CWA Debut Dagger submissions close on 28th February, and here are some great tips for this and future competitions….
Details of Debut Dagger Submissions HERE
Debut Dagger Tip from a Shortlistee and Published Author
by Victoria Selman, author of Blood For Blood (shortlisted for the Debut Dagger as Broken in 2017 and now widely published to acclaim)
You only have three thousand words to hook the judges’ interest. Make every one of those words count by ramping up the tension and polishing your prose till it sparkles.
By Debut Dagger reader #1
Every book must have a beginning, middle and end. Every chapter must have a beginning, middle and end. Every scene must have a beginning, middle and end. Every paragraph must have a beginning, middle and end. Think before you write.
By Debut Dagger reader #2
Characterisation: Make sure all your characters are memorable. Think about characters you have found memorable when reading. What is it about them that has made them so memorable?
Fill in the back story for each character. You may not need much of the detail in your book but it will mean you really know each character and how they will behave.
Avoid stereotypes. It can help to discard your first idea for a character; instead create a different one, one that is more interesting.
Allow your characters to drive your plot, don’t force them to fulfil your plot ideas.
By Debut Dagger reader #3
I’m not fond of prologues which seem increasingly popular because they can slow down the way the reader is pulled into the story – I want to be asking ‘What on earth made that happen?’ almost from the first paragraph. It may be that this is what the central character is also thinking or it may be something slightly off-beat, but I want to be grabbed quickly. And, for me, even in crime where plotting is essential, Character Rules!
By Debut Dagger reader #4
Read your entry out loud to yourself. This will help you identify a narrative voice that feels “wrong” somehow when read by someone else, and will also help with punctuation marks and spotting small typo and grammatical mistakes. Even better, get someone to read the entry to you out loud!
Don’t find different ways to say “said”. And don’t overuse the thesaurus! There is nothing wrong with saying “said” several times on a page if people are speaking.
Don’t go overboard on the bodily functions and feelings.
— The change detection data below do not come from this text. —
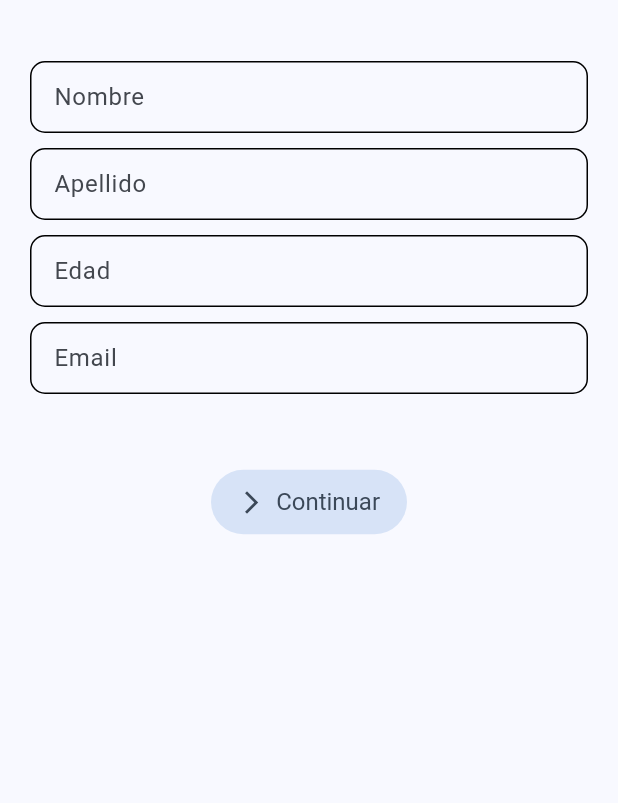
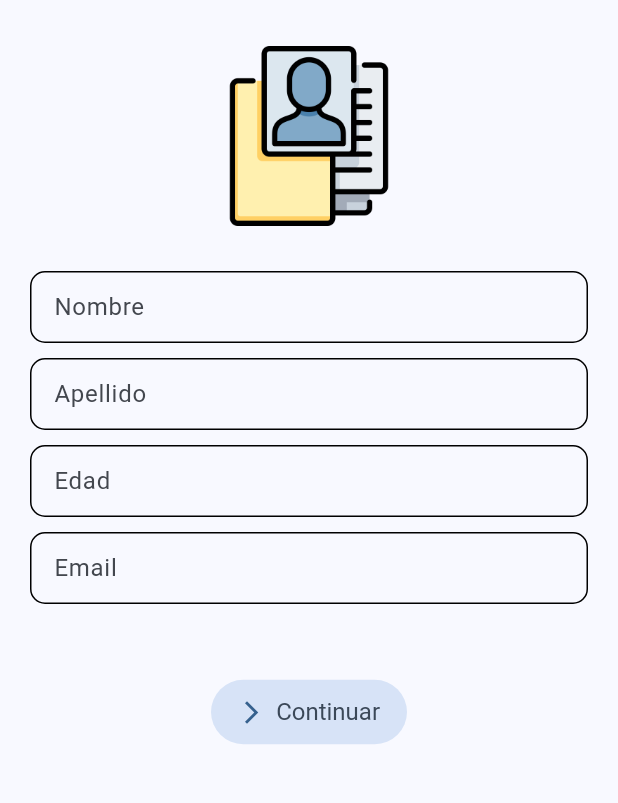
Before and after one commit to demanzanoc/boarding_pass_manager, a Flutter app: the screen it shows after launch, on a phone screen of 412 x 824 dp, the part 107-910 px from its top. Run offline on Flutter 3.47's test engine with Material 3 defaults, Android fonts, the phone set to English and light mode, and no system bars; our stand-ins replace date_time_picker, flutter_dotenv, get, get_it, graphql_flutter.

Commit message:
- Images are added to improve the design. - Documentation is added

```diff
--- a/lib/presentation/screens/boarding_passes/personal_data_form_screen.dart
+++ b/lib/presentation/screens/boarding_passes/personal_data_form_screen.dart
@@ -11,15 +11,22 @@ class PersonalDataFormScreen extends StatelessWidget {
 
   @override
   Widget build(BuildContext context) {
-    return const Scaffold(
-      appBar: CustomAppBar(),
+    return Scaffold(
+      appBar: const CustomAppBar(),
       body: Padding(
-        padding: EdgeInsets.symmetric(horizontal: 20, vertical: 16),
+        padding: const EdgeInsets.symmetric(horizontal: 20, vertical: 16),
         child: SingleChildScrollView(
           child: Column(
             children: [
-              _PersonalDataForm(),
-              SizedBox(height: 20),
+              Center(
+                child: SizedBox(
+                  height: 120,
+                  child: Image.asset('assets/personal_data_icon.png'),
+                ),
+              ),
+              const SizedBox(height: 20),
+              const _PersonalDataForm(),
+              const SizedBox(height: 20),
             ],
           ),
         ),
--- a/lib/presentation/widgets/shared/buttons/custom_filled_button.dart
+++ b/lib/presentation/widgets/shared/buttons/custom_filled_button.dart
@@ -1,3 +1,4 @@
+import 'package:boarding_pass_manager/config/theme/app_theme.dart';
 import 'package:flutter/material.dart';
 
 class CustomFilledButton extends StatelessWidget {
@@ -14,11 +15,12 @@ class CustomFilledButton extends StatelessWidget {
 
   @override
   Widget build(BuildContext context) {
+    final colors = AppTheme.getColorScheme(context);
     return Padding(
       padding: const EdgeInsets.symmetric(vertical: 18),
       child: FilledButton.tonalIcon(
         onPressed: onPressed,
-        icon: Icon(iconData),
+        icon: Icon(iconData, color: colors.primary),
         label: Text(label),
         style: TextButton.styleFrom(
           padding: const EdgeInsets.symmetric(
--- a/pubspec.yaml
+++ b/pubspec.yaml
@@ -30,3 +30,4 @@ flutter:
 
   assets:
     - .env
+    - assets/
```
Also changed, not shown: lib/presentation/screens/boarding_passes/boarding_data_form_screen.dart (+11 -5 lines), assets/boarding_pass_icon.png (added), assets/personal_data_icon.png (added), 1 other file.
Do they have to feel about to faint? Can’t they just faint?
Ensure your point of view is consistent. Don’t be “out cold” and somehow manage to still see what’s going on around you to continue with the story!
Don’t go overboard on descriptive language. If the night is cold, it doesn’t also need a lot of similes and metaphors to go with it. Also – don’t overtell. Use your characters to explain things. Instead of just saying “It was a cold night” say something like: “Jo tugged at her scarf pulling it further up her exposed neck.”
Finally…by a Debut Dagger judge
My top tip has to be making sure that when you write the synopsis, you know what the overall storyline is. As a judge, I want to know what happens – not just be left with hints! You need to bear in mind what specific area of crime fiction you’re writing in – procedural, suspense, and so on – and keep in mind who your ideal reader would be.
Keep an eye on the CWA Debuts website too for even more tips and hints.
Read the rules, make sure you don’t submit over the wordcount, email firstname.lastname@example.org with any questions or queries (preferably before 28 Feb) – and get your entry in on time!
After 28 February please direct any questions or queries email@example.com